To kick off what has been officially dubbed the "Turn the Page Express" tour, Glassman, during a news conference Friday, also challenged McCain to debate him along the way in each county so voters will have a chance to truly assess the clear choice between the candidates.
During a televised debate on Sept. 26, Glassman first threw down the debate gauntlet but McCain did not respond to the challenge.
On Friday, Glassman noted that McCain debated opponents 17 times during the presidential primary in 2008 and proposed 10 more debates for the general election.
"This year, while asking Arizona for another six years he has refused to debate me one on one," Glassman said.
The tour will kick off in Tucson on Monday, where Glassman will speak at several events, including a Young Democrats rally at noon on the University of Arizona mall. On Tuesday Glassman will travel to Nogales to talk about the need for the federal government to rebuild the Chula Vista bridge, a project McCain has not seen fit to champion.
"We need to get Arizona moving again, and not with sound bites about "pork-barrel' spending that only accounts for one to two percent of the federal budget," Glassman said. "What McCain calls "pork" is actually your tax dollars coming home."

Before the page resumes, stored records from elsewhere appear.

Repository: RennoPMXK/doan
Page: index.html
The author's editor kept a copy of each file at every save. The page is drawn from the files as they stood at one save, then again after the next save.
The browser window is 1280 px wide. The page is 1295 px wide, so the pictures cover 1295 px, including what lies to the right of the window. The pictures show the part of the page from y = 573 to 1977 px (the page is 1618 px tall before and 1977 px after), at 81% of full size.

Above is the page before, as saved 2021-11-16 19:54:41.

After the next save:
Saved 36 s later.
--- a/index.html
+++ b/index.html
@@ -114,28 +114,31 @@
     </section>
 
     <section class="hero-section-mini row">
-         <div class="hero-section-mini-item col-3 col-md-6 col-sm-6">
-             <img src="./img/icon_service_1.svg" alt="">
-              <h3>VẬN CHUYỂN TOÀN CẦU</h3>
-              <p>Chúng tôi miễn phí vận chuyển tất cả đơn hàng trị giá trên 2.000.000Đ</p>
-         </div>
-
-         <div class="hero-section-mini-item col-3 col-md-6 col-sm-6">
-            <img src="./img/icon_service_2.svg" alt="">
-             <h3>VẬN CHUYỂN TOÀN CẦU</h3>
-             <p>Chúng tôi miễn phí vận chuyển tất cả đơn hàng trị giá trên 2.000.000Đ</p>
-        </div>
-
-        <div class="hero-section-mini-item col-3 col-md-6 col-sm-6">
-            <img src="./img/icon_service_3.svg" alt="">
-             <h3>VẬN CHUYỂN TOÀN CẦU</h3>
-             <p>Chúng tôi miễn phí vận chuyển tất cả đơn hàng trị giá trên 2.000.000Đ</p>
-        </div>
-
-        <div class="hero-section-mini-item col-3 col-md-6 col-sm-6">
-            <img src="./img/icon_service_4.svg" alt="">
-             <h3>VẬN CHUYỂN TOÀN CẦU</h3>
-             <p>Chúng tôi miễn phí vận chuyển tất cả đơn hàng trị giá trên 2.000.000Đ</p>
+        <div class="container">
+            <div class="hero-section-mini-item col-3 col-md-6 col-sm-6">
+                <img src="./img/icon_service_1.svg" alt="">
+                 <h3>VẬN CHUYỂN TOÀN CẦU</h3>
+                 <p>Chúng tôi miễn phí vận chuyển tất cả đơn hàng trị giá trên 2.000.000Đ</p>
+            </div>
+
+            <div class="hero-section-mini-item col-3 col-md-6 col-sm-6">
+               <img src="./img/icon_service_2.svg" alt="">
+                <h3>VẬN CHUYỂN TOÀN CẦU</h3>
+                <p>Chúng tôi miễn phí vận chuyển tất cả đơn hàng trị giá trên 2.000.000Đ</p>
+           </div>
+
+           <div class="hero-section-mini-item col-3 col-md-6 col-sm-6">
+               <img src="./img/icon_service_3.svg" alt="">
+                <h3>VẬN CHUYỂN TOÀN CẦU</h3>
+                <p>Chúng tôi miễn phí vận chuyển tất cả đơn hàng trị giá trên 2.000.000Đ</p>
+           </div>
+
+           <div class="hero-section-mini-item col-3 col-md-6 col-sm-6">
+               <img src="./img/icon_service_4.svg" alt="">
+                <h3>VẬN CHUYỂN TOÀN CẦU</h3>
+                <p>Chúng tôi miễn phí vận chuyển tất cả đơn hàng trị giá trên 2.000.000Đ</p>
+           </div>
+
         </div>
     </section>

During the course of his travels, Glassman will hold events in more than 50 cities and towns, sometimes talking about long-ignored infrastructure projects that could put Arizonans back to work, and in all places meeting residents and emphasizing why it is time to turn the page with new leadership.
"Today I issue this challenge to John McCain: Join me on this tour, or meet me in Nogales or Kingman, Yuma or Holbrook, and I will gladly debate the issues of the 21st century with you," Glassman said. " Come back to the places you haven't visited in years. Talk to the people of your state. Defend your record."